(SOURCE MATERIAL)
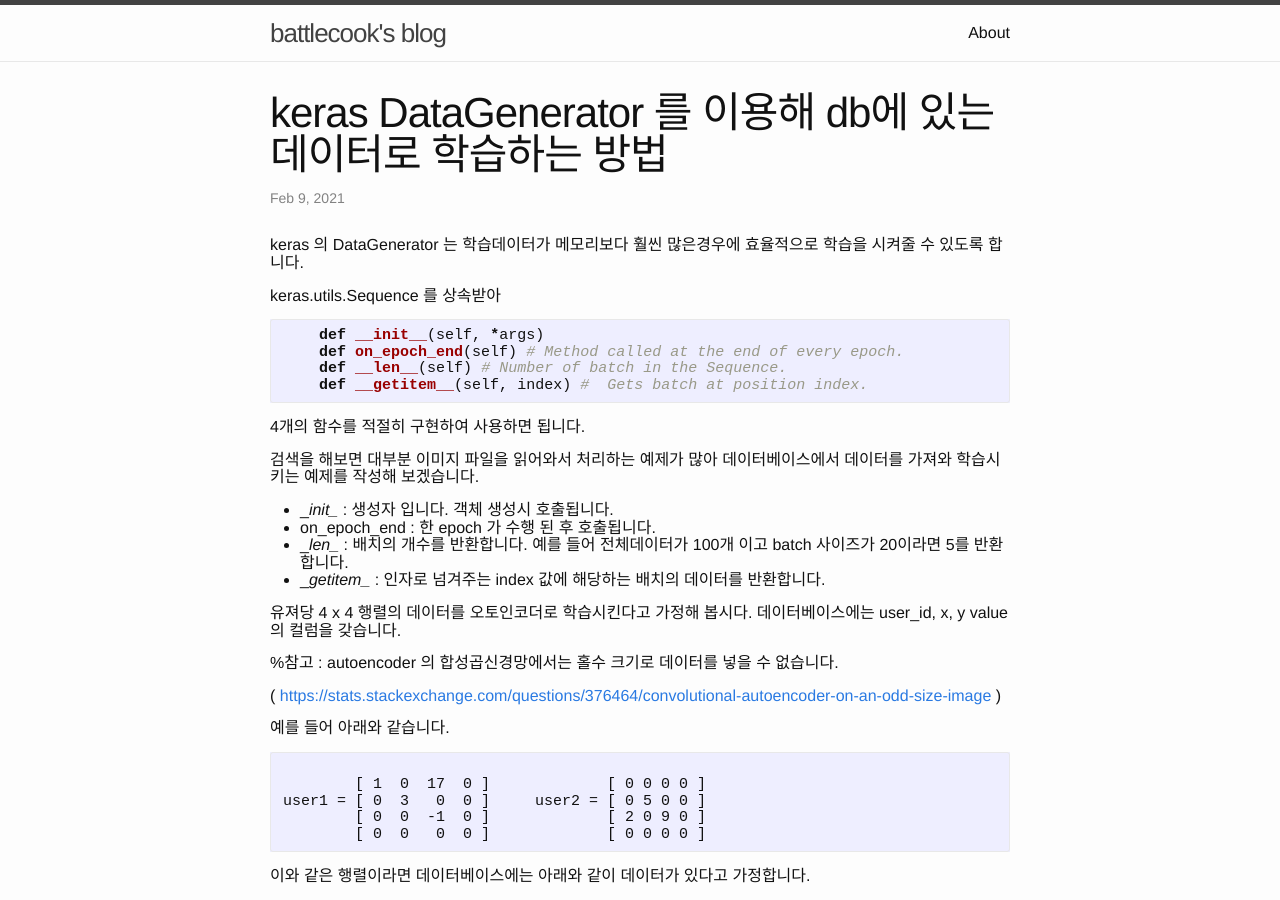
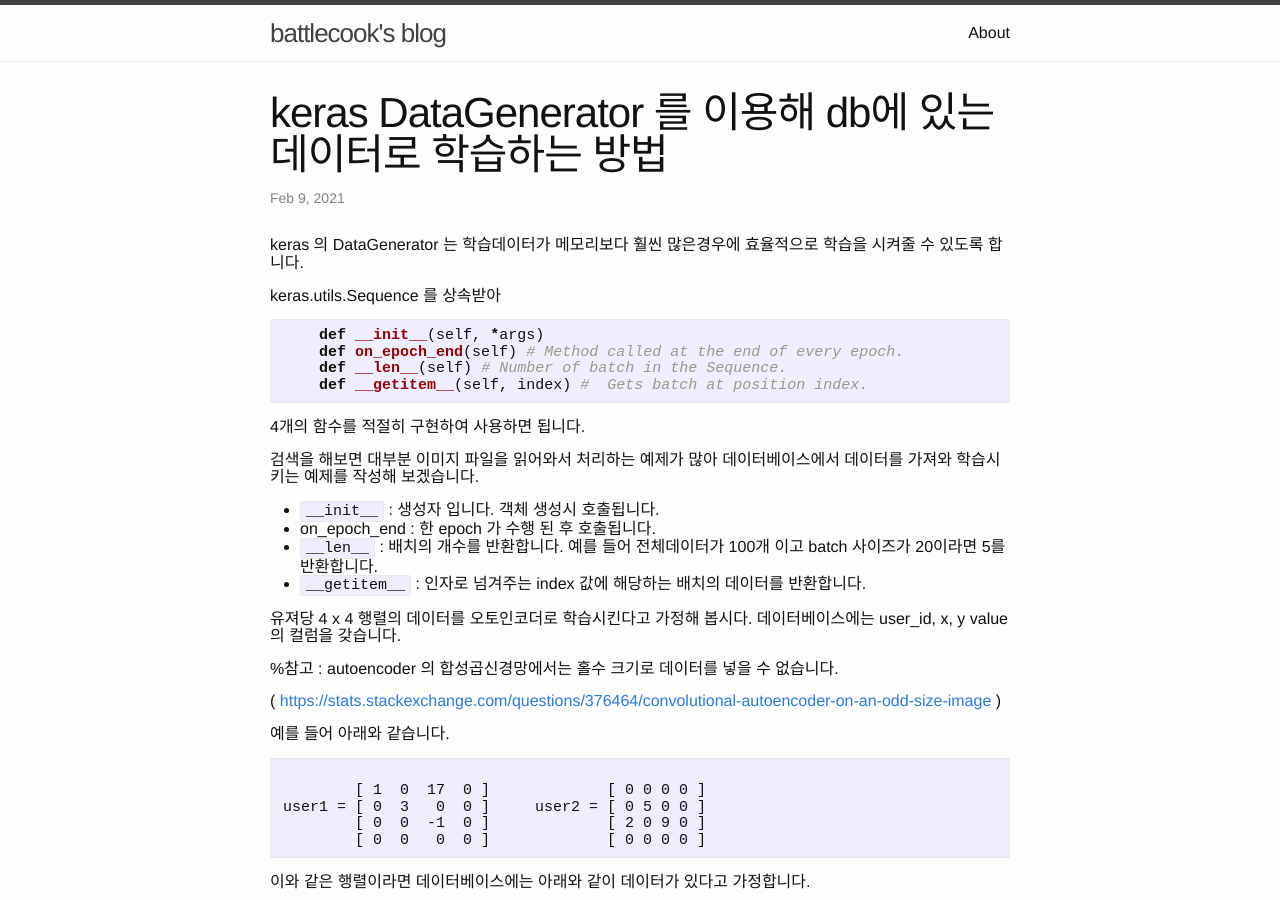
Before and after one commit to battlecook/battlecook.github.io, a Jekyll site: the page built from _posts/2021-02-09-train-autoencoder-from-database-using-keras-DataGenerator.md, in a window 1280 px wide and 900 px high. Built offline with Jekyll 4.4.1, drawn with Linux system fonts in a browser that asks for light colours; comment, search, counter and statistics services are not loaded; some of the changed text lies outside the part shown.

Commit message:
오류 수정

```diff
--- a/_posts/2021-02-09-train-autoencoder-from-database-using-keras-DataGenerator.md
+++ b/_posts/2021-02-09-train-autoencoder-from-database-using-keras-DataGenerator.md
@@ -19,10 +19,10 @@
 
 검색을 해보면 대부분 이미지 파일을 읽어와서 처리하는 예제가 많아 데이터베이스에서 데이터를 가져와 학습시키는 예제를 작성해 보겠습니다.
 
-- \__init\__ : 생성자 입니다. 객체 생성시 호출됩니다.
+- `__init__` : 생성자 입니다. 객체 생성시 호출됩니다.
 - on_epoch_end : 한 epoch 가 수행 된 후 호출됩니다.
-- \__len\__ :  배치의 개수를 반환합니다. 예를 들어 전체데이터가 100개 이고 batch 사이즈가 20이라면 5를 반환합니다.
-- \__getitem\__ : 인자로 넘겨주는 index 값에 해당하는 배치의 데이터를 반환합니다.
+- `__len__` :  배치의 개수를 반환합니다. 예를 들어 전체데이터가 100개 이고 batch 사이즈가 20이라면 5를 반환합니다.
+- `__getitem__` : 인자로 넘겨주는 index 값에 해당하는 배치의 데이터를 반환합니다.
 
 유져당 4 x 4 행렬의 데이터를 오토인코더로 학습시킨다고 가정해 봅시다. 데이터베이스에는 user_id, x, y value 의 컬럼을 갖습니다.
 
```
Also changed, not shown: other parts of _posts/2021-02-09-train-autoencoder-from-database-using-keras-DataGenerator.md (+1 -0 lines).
(End SOURCE MATERIAL)
(SOURCE MATERIAL)
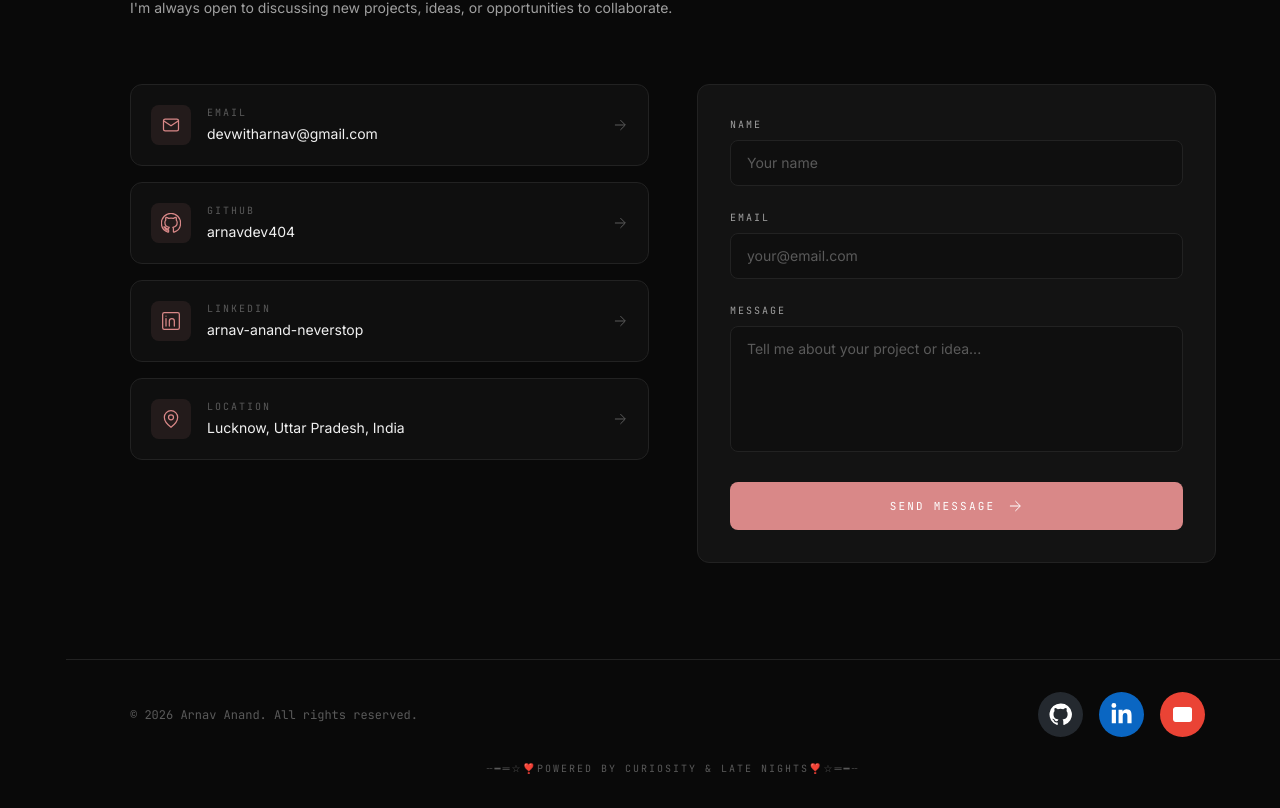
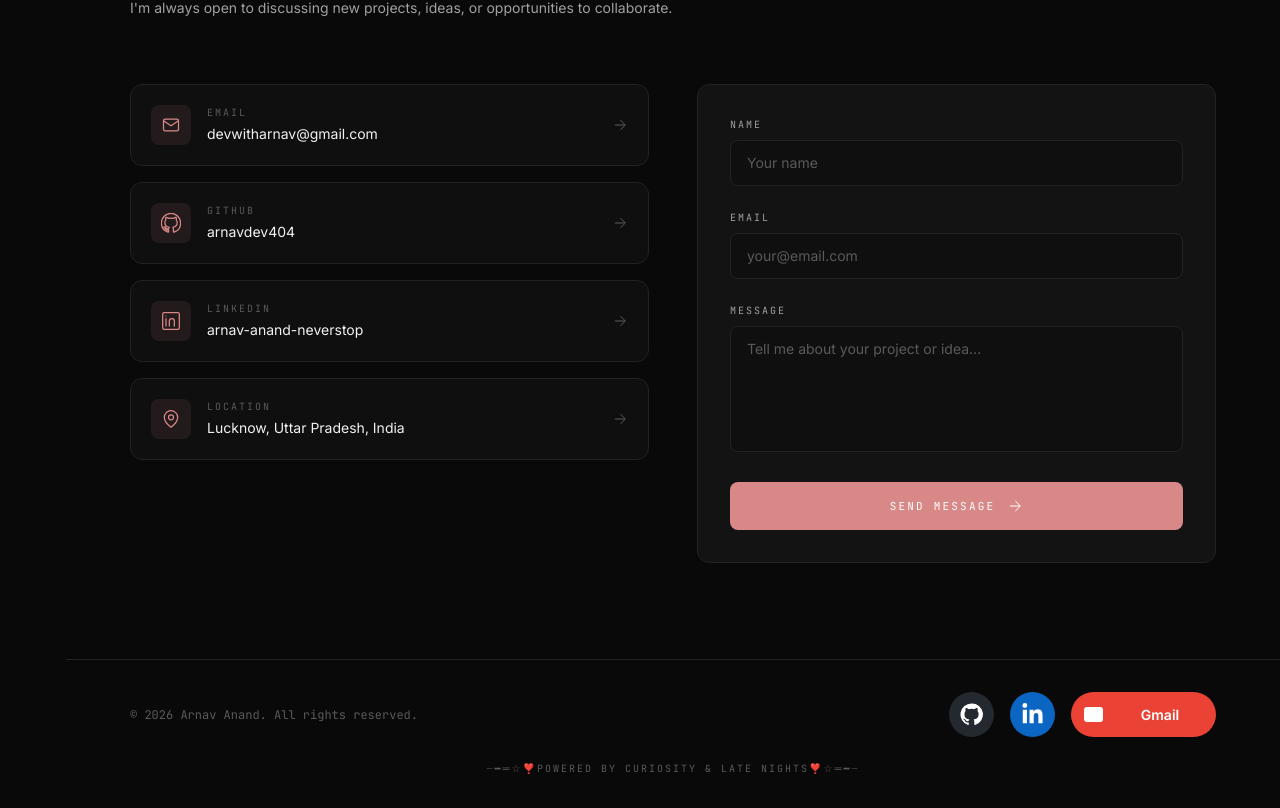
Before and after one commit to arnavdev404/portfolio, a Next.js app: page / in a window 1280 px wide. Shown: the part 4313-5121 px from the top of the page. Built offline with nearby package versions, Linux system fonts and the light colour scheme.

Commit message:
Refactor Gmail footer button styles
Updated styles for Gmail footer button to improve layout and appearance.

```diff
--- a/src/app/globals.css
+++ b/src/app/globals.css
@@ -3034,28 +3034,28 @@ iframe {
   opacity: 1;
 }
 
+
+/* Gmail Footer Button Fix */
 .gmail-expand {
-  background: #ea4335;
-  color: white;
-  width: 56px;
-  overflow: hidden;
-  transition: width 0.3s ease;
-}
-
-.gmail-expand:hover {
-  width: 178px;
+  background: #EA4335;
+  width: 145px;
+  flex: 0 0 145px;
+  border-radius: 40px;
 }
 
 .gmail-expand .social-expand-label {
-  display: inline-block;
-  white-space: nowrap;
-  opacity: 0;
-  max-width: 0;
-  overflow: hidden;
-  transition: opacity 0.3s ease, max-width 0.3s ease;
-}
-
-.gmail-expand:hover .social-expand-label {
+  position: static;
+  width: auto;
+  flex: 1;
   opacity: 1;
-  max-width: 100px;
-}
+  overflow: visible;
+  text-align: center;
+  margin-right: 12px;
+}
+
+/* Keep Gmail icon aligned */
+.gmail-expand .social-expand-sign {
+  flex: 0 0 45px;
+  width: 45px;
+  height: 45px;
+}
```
(End SOURCE MATERIAL)
* ASSIGNMENT
Copy out, word for word, the part of the entries above that begins at the line with "the part shown." and ends at the line with "Also changed, not", including both.

* EXERCISE RESPONSE
Before and after one commit to battlecook/battlecook.github.io, a Jekyll site: the page built from _posts/2021-02-09-train-autoencoder-from-database-using-keras-DataGenerator.md, in a window 1280 px wide and 900 px high. Built offline with Jekyll 4.4.1, drawn with Linux system fonts in a browser that asks for light colours; comment, search, counter and statistics services are not loaded; some of the changed text lies outside the part shown.

Commit message:
오류 수정

```diff
--- a/_posts/2021-02-09-train-autoencoder-from-database-using-keras-DataGenerator.md
+++ b/_posts/2021-02-09-train-autoencoder-from-database-using-keras-DataGenerator.md
@@ -19,10 +19,10 @@
 
 검색을 해보면 대부분 이미지 파일을 읽어와서 처리하는 예제가 많아 데이터베이스에서 데이터를 가져와 학습시키는 예제를 작성해 보겠습니다.
 
-- \__init\__ : 생성자 입니다. 객체 생성시 호출됩니다.
+- `__init__` : 생성자 입니다. 객체 생성시 호출됩니다.
 - on_epoch_end : 한 epoch 가 수행 된 후 호출됩니다.
-- \__len\__ :  배치의 개수를 반환합니다. 예를 들어 전체데이터가 100개 이고 batch 사이즈가 20이라면 5를 반환합니다.
-- \__getitem\__ : 인자로 넘겨주는 index 값에 해당하는 배치의 데이터를 반환합니다.
+- `__len__` :  배치의 개수를 반환합니다. 예를 들어 전체데이터가 100개 이고 batch 사이즈가 20이라면 5를 반환합니다.
+- `__getitem__` : 인자로 넘겨주는 index 값에 해당하는 배치의 데이터를 반환합니다.
 
 유져당 4 x 4 행렬의 데이터를 오토인코더로 학습시킨다고 가정해 봅시다. 데이터베이스에는 user_id, x, y value 의 컬럼을 갖습니다.
 
```
Also changed, not shown: other parts of _posts/2021-02-09-train-autoencoder-from-database-using-keras-DataGenerator.md (+1 -0 lines).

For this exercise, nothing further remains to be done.